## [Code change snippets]
━━━

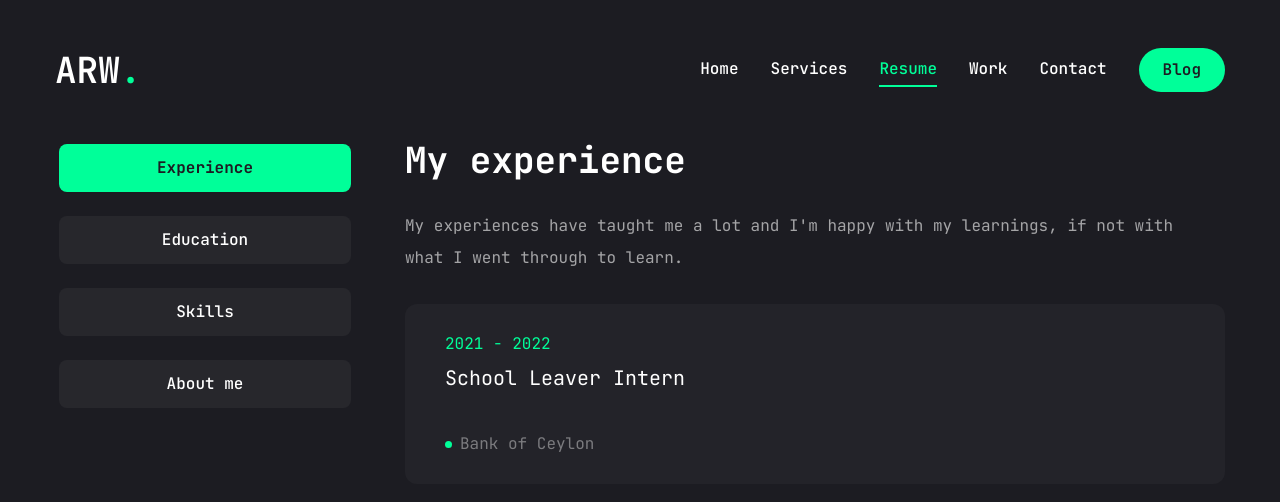
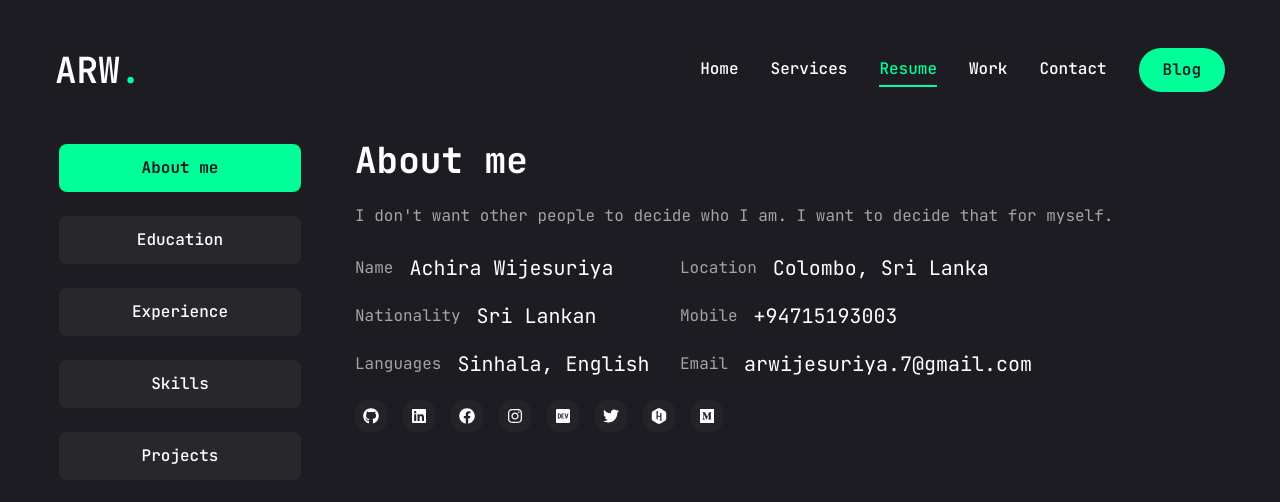
Before and after one commit to arwijesuriya/arwijesuriya-next, a Next.js app: page /resume in a window 1280 px wide. Shown: the top 502 px of the page. Built offline with nearby package versions, Linux system fonts and the light colour scheme.

Commit message:
add components to the resume page

```diff
--- a/app/resume/page.jsx
+++ b/app/resume/page.jsx
@@ -1,16 +1,19 @@
 "use client";
 
 // REACT ICONS
-import { FaHtml5, FaCss3, FaJs, FaFigma, FaReact, FaNodeJs, FaJava } from 'react-icons/fa';
+import { FaHtml5, FaCss3, FaJs,  FaReact, FaNodeJs, FaJava, FaGithub, FaChrome } from 'react-icons/fa';
 import { FiFigma } from 'react-icons/fi';
-import { SiMongodb, SiExpress, SiTailwindcss, SiGooglecloud, SiMysql, SiPhp, SiPostman, SiGit } from 'react-icons/si';
-import { VscVscode } from 'react-icons/vsc'
+import { SiMongodb, SiCanva, SiVercel, SiCplusplus, SiVite, SiExpress, SiTailwindcss, SiGooglecloud, SiMysql, SiPhp, SiPostman, SiGit } from 'react-icons/si';
+import { VscVscode } from 'react-icons/vsc';
+import { RiNextjsLine } from 'react-icons/ri';
+import { BiLogoNetlify } from 'react-icons/bi';
 
 // IMPORT COMPONENTS
 import { Tabs, TabsContent, TabsList, TabsTrigger } from "@/components/ui/tabs";
 import { Tooltip, TooltipContent, TooltipProvider, TooltipTrigger } from "@/components/ui/tooltip";
 import { ScrollArea } from "@/components/ui/scroll-area";
 import {  motion } from 'framer-motion';
+import AboutSocial from '@/components/AboutSocial';
 
 // ABOUT DATA
 const about = {
@@ -44,6 +47,35 @@ const about = {
   ],
 };
 
+// EDUCATION DATA
+const education = {
+  icon: '/assets/resume/cap.svg',
+  title: "My education",
+  descriptioon: "Education's purpose is to replace an empty mind with an open one.",
+  items: [
+    {
+      institution: "Dharmapala Vidyalaya, Pannipitiya",
+      degree: "School",
+      duration: "2006 - 2019",
+    },
+    {
+      institution: "University of Colombo",
+      degree: "Diploma in Information Technology",
+      duration: "2021 - 2022",
+    },
+    {
+      institution: "Esoft Metro Campus, Nugegoda",
+      degree: "Diploma in English",
+      duration: "2022 - 2023",
+    },
+    {
+      institution: "University of Vavuniya",
+      degree: "BSc. Information Technology",
+      duration: "2022 - Present",
+    },
+  ],
+};
+
 // EXPERIENCE DATA
 const experience = {
   icon: '/assets/resume/badge.svg',
@@ -59,35 +91,6 @@ const experience = {
       company: "Codsoft",
       position: "Front-End Developer Intern",
       duration: "2023 March - April",
-    },
-  ],
-};
-
-// EDUCATION DATA
-const education = {
-  icon: '/assets/resume/cap.svg',
-  title: "My education",
-  descriptioon: "Education's purpose is to replace an empty mind with an open one.",
-  items: [
-    {
-      institution: "Dharmapala Vidyalaya, Pannipitiya",
-      degree: "First education",
-      duration: "2006 - 2019",
-    },
-    {
-      institution: "University of Colombo School of Computing",
-      degree: "Diploma in Information Technology",
-      duration: "2021 - 2022",
-    },
-    {
-      institution: "Esoft Metro Campus, Nugegoda",
-      degree: "Diploma in English",
-      duration: "2022 - 2023",
-    },
-    {
-      institution: "Vavuniya Campus of the University of Jaffna",
-      degree: "BSc. Information Technology",
-      duration: "2022 - Present",
     },
   ],
 };
@@ -110,8 +113,8 @@ const skills = {
       name: "JavaScript",
     },
     {
-      icon: <SiMysql/>,
-      name: "MySQL",
+      icon: <SiTailwindcss/>,
+      name: "TailwindCSS",
     },
     {
       icon: <SiMongodb/>,
@@ -130,20 +133,36 @@ const skills = {
       name: "NodeJS",
     },
     {
-      icon: <FaJava/>,
-      name: "Java",
+      icon: <SiVite/>,
+      name: "ViteJS",
     },
     {
-      icon: <SiTailwindcss/>,
-      name: "TailwindCSS",
+      icon: <RiNextjsLine/>,
+      name: "NextJS",
+    },
+    {
+      icon: <SiMysql/>,
+      name: "MySQL",
     },
     {
       icon: <SiPhp/>,
       name: "PHP",
     },
     {
+      icon: <SiCplusplus/>,
+      name: "C++",
+    },
+    {
+      icon: <FaJava/>,
+      name: "Java",
+    },
+    {
       icon: <SiGit/>,
       name: "git",
+    },
+    {
+      icon: <FaGithub/>,
+      name: "GitHub",
     },
     {
       icon: <SiPostman/>,
@@ -158,8 +177,43 @@ const skills = {
       name: "Figma",
     },
     {
+      icon: <SiCanva/>,
+      name: "Canva",
+    },
+    {
       icon: <SiGooglecloud/>,
       name: "GoogleCloud",
+    },
+    {
+      icon: <FaChrome/>,
+      name: "Chrome",
+    },
+    {
+      icon: <BiLogoNetlify/>,
+      name: "Netlify",
+    },
+    {
+      icon: <SiVercel/>,
+      name: "Vercel",
+    },
+  ],
+};
+
+// PROJECTS DATA
+const projects = {
+  icon: '/assets/resume/badge.svg',
+  title: "My experience",
+  descriptioon: "My experiences have taught me a lot and I'm happy with my learnings, if not with what I went through to learn.",
+  items: [
+    {
+      company: "Bank of Ceylon",
+      position: "School Leaver Intern",
+      duration: "2021 - 2022",
+    },
+    {
+      company: "Codsoft",
+      position: "Front-End Developer Intern",
+      duration: "2023 March - April",
     },
   ],
 };
@@ -168,43 +222,42 @@ const Resume = () => {
   return (
     <motion.div initial={{ opacity: 0 }} animate={{ opacity: 1, transition: { delay: 2.4, duration: 0.4, ease: "easeIn" }, }} className="min-h-[60vh] flex items-center justify-center py-10 xl:py-0" >
       <div className="container mx-auto">
-        <Tabs defaultValue="experience" className="flex flex-col xl:flex-row gap-[50px]" >
-          <TabsList className="flex flex-col w-full max-w-[300px] mx-auto xl:mx-0 gap-6" >
+        <Tabs defaultValue="about" className="flex flex-col xl:flex-row gap-[50px]" >
+
+          {/* TAB LIST */}
+          <TabsList className="flex flex-col w-full max-w-[250px] mx-auto xl:mx-0 gap-6" >
+            <TabsTrigger value="about">About me</TabsTrigger>
+            <TabsTrigger value="education">Education</TabsTrigger>
             <TabsTrigger value="experience">Experience</TabsTrigger>
-            <TabsTrigger value="education">Education</TabsTrigger>
             <TabsTrigger value="skills">Skills</TabsTrigger>
-            <TabsTrigger value="about">About me</TabsTrigger>
+            <TabsTrigger value="projects">Projects</TabsTrigger>
           </TabsList>
 
           {/* CONTENT */}
           <div className="min-h-[70vh] w-full" >
 
-            {/* EXPERIENCE */}
-            <TabsContent value="experience" className="w-full" >
-              <div className="flex flex-col gap-[30px] text-center xl:text-left">
-                <h3 className="text-4xl font-bold">
-                  {experience.title}
-                </h3>
+            {/* ABOUT ME */}
+            <TabsContent value="about" className="w-full text-center xl:text-left" >
+              <div className="flex flex-col gap-[20px]">
+                <h3 className="text-4xl font-bold">{about.title}</h3>
                 <p className="max-w-[800px] text-white/60 mx-auto xl:mx-0">
-                  {experience.descriptioon}
+                  {about.descriptioon}
                 </p>
-                <ScrollArea className="h-[200px]">
-                  <ul className="grid grid-cols-1 lg:grid-cols-1 gap-[30px]">
-                    {experience.items.map((item, index) => {
+
+                <ul className="grid grid-cols-1 xl:grid-cols-2 gap-y-4 max-w-[650px] mx-auto xl:mx-0">
+                  {about.info.map((item, index) => {
                     return (
-                        <li key={index} className="bg-[#232329] h-[180px] py-6 px-10 rounded-xl flex flex-col justify-center items-center lg:items-start gap-1">
-                          <span className="text-accent">{item.duration}</span>
-                          <h3 className="text-xl max-w-[400px] min-h-[60px] text-center lg:text-left">{item.position}</h3>
-                          <div className="flex items-center gap-2">
-                            {/* GREEN DOT */}
-                            <span className="w-[7px] h-[7px] rounded-full bg-accent"></span>
-                            <p className="text-white/40">{item.company}</p>
-                          </div>
+                      <li key={index} className="flex items-center justify-center xl:justify-start gap-4">
+                        <span className="text-white/60">{item.fieldName}</span>
+                        <span className="text-xl">{item.fieldValue}</span>
                       </li>
                     );
                   })}
                 </ul>
-                </ScrollArea>
+
+                <div className="mb-6 xl:mb-0">
+                  <AboutSocial mySocialsStyles="flex gap-4" myIconStyles="bg-[#232329] w-8 h-8 rounded-xl flex justify-center items-center text-base hover:text-accent hover:transition-all duration-300" />
+                </div>
               </div>
             </TabsContent>
 
@@ -218,7 +271,7 @@ const Resume = () => {
                   {education.descriptioon}
                 </p>
                 <ScrollArea className="h-[200px]">
-                  <ul className="grid grid-cols-1 lg:grid-cols-1 gap-[30px]">
+                  <ul className="grid grid-cols-1 lg:grid-cols-2 gap-[20px]">
                     {education.items.map((item, index) => {
                       return (
                         <li key={index} className="bg-[#232329] h-[180px] py-6 px-10 rounded-xl flex flex-col justify-center items-center lg:items-start gap-1">
@@ -228,6 +281,35 @@ const Resume = () => {
                             {/* GREEN DOT */}
                             <span className="w-[7px] h-[7px] rounded-full bg-accent"></span>
                             <p className="text-white/40">{item.institution}</p>
+                          </div>
+                        </li>
+                      );
+                    })}
+                  </ul>
+                </ScrollArea>
+              </div>
+            </TabsContent>
+
+            {/* EXPERIENCE */}
+            <TabsContent value="experience" className="w-full" >
+              <div className="flex flex-col gap-[30px] text-center xl:text-left">
+                <h3 className="text-4xl font-bold">
+                  {experience.title}
+                </h3>
+                <p className="max-w-[800px] text-white/60 mx-auto xl:mx-0">
+                  {experience.descriptioon}
+                </p>
+                <ScrollArea className="h-[200px]">
+                  <ul className="grid grid-cols-1 lg:grid-cols-2 gap-[20px]">
+                    {experience.items.map((item, index) => {
+                      return (
+                        <li key={index} className="bg-[#232329] h-[180px] py-6 px-10 rounded-xl flex flex-col justify-center items-center lg:items-start gap-1">
+                          <span className="text-accent">{item.duration}</span>
+                          <h3 className="text-xl max-w-[400px] min-h-[60px] text-center lg:text-left">{item.position}</h3>
+                          <div className="flex items-center gap-2">
+                            {/* GREEN DOT */}
+                            <span className="w-[7px] h-[7px] rounded-full bg-accent"></span>
+                            <p className="text-white/40">{item.company}</p>
                           </div>
                         </li>
                       );
@@ -276,26 +358,35 @@ const Resume = () => {
               </div>
             </TabsContent>
 
-            {/* ABOUT ME */}
-            <TabsContent value="about" className="w-full text-center xl:text-left" >
-              <div className="flex flex-col gap-[30px]">
-                <h3 className="text-4xl font-bold">{about.title}</h3>
+            {/* PROJECTS */}
+            <TabsContent value="projects" className="w-full" >
+              <div className="flex flex-col gap-[30px] text-center xl:text-left">
+                <h3 className="text-4xl font-bold">
+                  {projects.title}
+                </h3>
                 <p className="max-w-[800px] text-white/60 mx-auto xl:mx-0">
-                  {about.descriptioon}
+                  {projects.descriptioon}
                 </p>
-
-                <ul className="grid grid-cols-1 xl:grid-cols-2 gap-y-6 max-w-[650px] mx-auto xl:mx-0">
-                  {about.info.map((item, index) => {
+                <ScrollArea className="h-[200px]">
+                  <ul className="grid grid-cols-1 lg:grid-cols-2 gap-[20px]">
+                    {experience.items.map((item, index) => {
                       return (
-                      <li key={index} className="flex items-center justify-center xl:justify-start gap-4">
-                        <span className="text-white/60">{item.fieldName}</span>
-                        <span className="text-xl">{item.fieldValue}</span>
+                        <li key={index} className="bg-[#232329] h-[180px] py-6 px-10 rounded-xl flex flex-col justify-center items-center lg:items-start gap-1">
+                          <span className="text-accent">{item.duration}</span>
+                          <h3 className="text-xl max-w-[400px] min-h-[60px] text-center lg:text-left">{item.position}</h3>
+                          <div className="flex items-center gap-2">
+                            {/* GREEN DOT */}
+                            <span className="w-[7px] h-[7px] rounded-full bg-accent"></span>
+                            <p className="text-white/40">{item.company}</p>
+                          </div>
                         </li>
                       );
                     })}
                   </ul>
+                </ScrollArea>
               </div>
             </TabsContent>
+
           </div>
         </Tabs>
       </div>
--- /dev/null
+++ b/components/AboutSocial.jsx
@@ -0,0 +1,30 @@
+import Link from "next/link";
+
+import { FaGithub, FaLinkedin, FaFacebook, FaInstagram, FaDev, FaTwitter, FaHackerrank, FaMedium } from 'react-icons/fa';
+
+const mySocials = [
+    { icon: <FaGithub/>, path: "https://github.com/arwijesuriya" },
+    { icon: <FaLinkedin/>, path: "https://www.linkedin.com/in/arwijesuriya58/" },
+    { icon: <FaFacebook/>, path: "https://www.facebook.com/arwijesuriya58/" },
+    { icon: <FaInstagram/>, path: "https://www.instagram.com/arwijesuriya58/" },
+    { icon: <FaDev/>, path: "https://dev.to/arwijesuriya58" },
+    { icon: <FaTwitter/>, path: "https://twitter.com/arwijesuriya58" },
+    { icon: <FaHackerrank/>, path: "https://www.hackerrank.com/profile/arwijesuriya58" },
+    { icon: <FaMedium/>, path: "https://medium.com/@arwijesuriya.7" },
+];
+
+const AboutSocial = ({mySocialsStyles, myIconStyles}) => {
+    return (
+        <div className={mySocialsStyles}>
+            {mySocials.map((item, index) => {
+                return (
+                    <Link key={index} href={item.path} className={myIconStyles} target="_blank">
+                        {item.icon}
+                    </Link>
+                );
+            })}
+        </div>
+    );
+}
+
+export default AboutSocial
--- a/components/Social.jsx
+++ b/components/Social.jsx
@@ -1,5 +1,5 @@
-import { Icon } from "lucide-react";
-import Link from "next/link"
+//import { Icon } from "lucide-react";
+import Link from "next/link";
 
 import { FaGithub, FaLinkedin, FaFacebook, FaInstagram } from 'react-icons/fa'
 
```
Lines whose indentation alone changed are shown as unchanged.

━━━

## [Problem details]
Where a line in the records above contains the string "position", copy that line.

## [Solution]
       position: "Front-End Developer Intern",
+      position: "School Leaver Intern",
+      position: "Front-End Developer Intern",
-                          <h3 className="text-xl max-w-[400px] min-h-[60px] text-center lg:text-left">{item.position}</h3>
+                          <h3 className="text-xl max-w-[400px] min-h-[60px] text-center lg:text-left">{item.position}</h3>
+                          <h3 className="text-xl max-w-[400px] min-h-[60px] text-center lg:text-left">{item.position}</h3>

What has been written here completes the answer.